Revision tracking records:
· · · ·

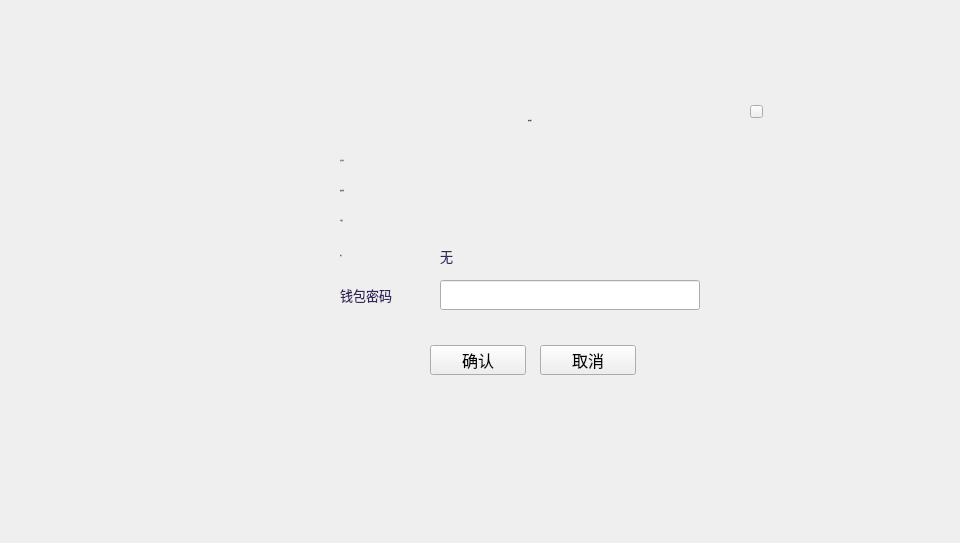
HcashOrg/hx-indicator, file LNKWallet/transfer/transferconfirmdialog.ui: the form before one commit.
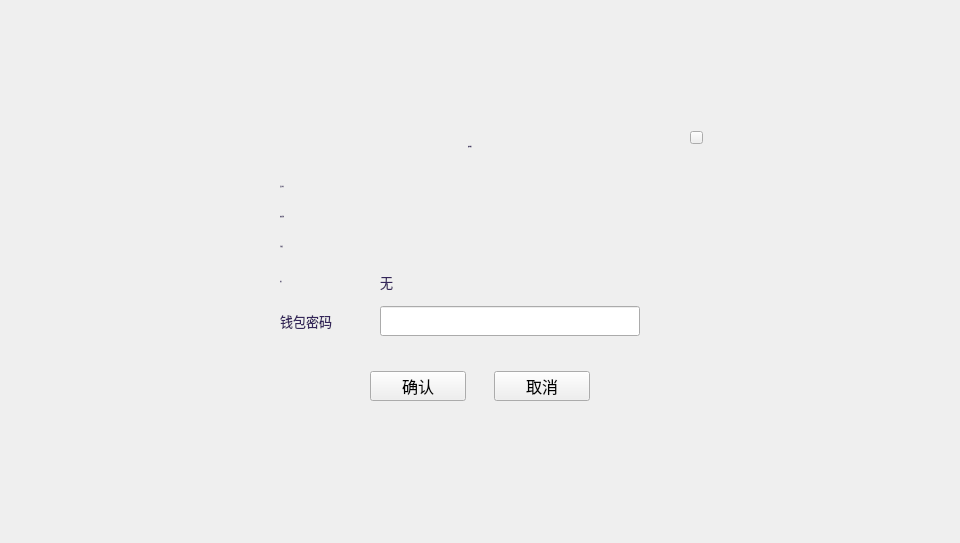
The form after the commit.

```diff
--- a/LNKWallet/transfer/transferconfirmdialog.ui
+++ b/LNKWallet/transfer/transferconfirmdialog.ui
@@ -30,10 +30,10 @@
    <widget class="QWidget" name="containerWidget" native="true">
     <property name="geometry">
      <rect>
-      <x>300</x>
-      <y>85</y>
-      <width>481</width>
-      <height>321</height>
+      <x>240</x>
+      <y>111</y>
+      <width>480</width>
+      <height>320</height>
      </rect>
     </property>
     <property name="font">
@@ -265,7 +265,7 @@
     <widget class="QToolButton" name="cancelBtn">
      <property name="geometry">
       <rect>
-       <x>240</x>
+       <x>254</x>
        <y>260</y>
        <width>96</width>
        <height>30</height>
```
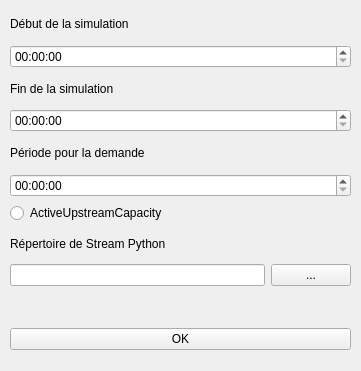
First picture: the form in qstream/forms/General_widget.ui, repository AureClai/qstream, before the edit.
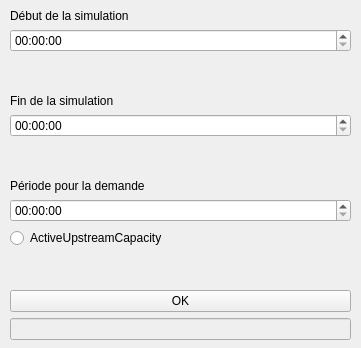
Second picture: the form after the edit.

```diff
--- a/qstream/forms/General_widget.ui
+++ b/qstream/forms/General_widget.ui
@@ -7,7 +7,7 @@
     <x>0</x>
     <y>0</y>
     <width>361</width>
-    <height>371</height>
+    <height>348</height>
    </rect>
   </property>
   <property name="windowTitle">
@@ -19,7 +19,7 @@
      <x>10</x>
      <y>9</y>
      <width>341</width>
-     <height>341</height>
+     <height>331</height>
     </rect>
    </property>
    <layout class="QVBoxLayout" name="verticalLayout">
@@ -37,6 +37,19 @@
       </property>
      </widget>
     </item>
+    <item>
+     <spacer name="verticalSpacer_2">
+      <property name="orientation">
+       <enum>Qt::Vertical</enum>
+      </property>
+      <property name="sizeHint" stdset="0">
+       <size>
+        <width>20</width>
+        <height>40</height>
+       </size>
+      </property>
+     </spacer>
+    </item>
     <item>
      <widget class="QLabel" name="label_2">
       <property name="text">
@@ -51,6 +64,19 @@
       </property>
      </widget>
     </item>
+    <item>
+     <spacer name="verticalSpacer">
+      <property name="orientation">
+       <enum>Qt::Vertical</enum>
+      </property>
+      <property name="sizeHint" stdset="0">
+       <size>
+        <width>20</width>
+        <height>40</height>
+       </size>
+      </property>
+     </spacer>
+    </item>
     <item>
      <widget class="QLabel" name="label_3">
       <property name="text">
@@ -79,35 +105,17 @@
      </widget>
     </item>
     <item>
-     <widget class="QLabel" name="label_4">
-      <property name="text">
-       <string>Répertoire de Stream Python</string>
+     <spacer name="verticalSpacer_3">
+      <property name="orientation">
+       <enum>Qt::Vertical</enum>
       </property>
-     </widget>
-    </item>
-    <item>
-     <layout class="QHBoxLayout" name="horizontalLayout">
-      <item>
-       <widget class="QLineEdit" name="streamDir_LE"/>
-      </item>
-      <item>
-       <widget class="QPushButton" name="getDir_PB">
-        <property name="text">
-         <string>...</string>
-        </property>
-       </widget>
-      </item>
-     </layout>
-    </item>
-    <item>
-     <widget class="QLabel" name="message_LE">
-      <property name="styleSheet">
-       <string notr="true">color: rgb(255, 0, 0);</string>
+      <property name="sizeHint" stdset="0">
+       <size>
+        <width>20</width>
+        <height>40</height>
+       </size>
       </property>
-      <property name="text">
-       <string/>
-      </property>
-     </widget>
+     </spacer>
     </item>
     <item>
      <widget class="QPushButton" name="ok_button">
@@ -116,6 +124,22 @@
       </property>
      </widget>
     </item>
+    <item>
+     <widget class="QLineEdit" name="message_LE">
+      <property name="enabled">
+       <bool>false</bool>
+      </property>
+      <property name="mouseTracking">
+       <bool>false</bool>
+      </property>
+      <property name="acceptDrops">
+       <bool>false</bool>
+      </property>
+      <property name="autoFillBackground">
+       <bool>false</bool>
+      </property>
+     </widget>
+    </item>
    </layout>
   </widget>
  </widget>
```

· · · ·

The lines to return are those in the entries above that include "width".

SOLUTION FOR THIS PROBLEM:
-      <width>481</width>
+      <width>480</width>
        <width>96</width>
     <width>361</width>
      <width>341</width>
+        <width>20</width>
+        <width>20</width>
+        <width>20</width>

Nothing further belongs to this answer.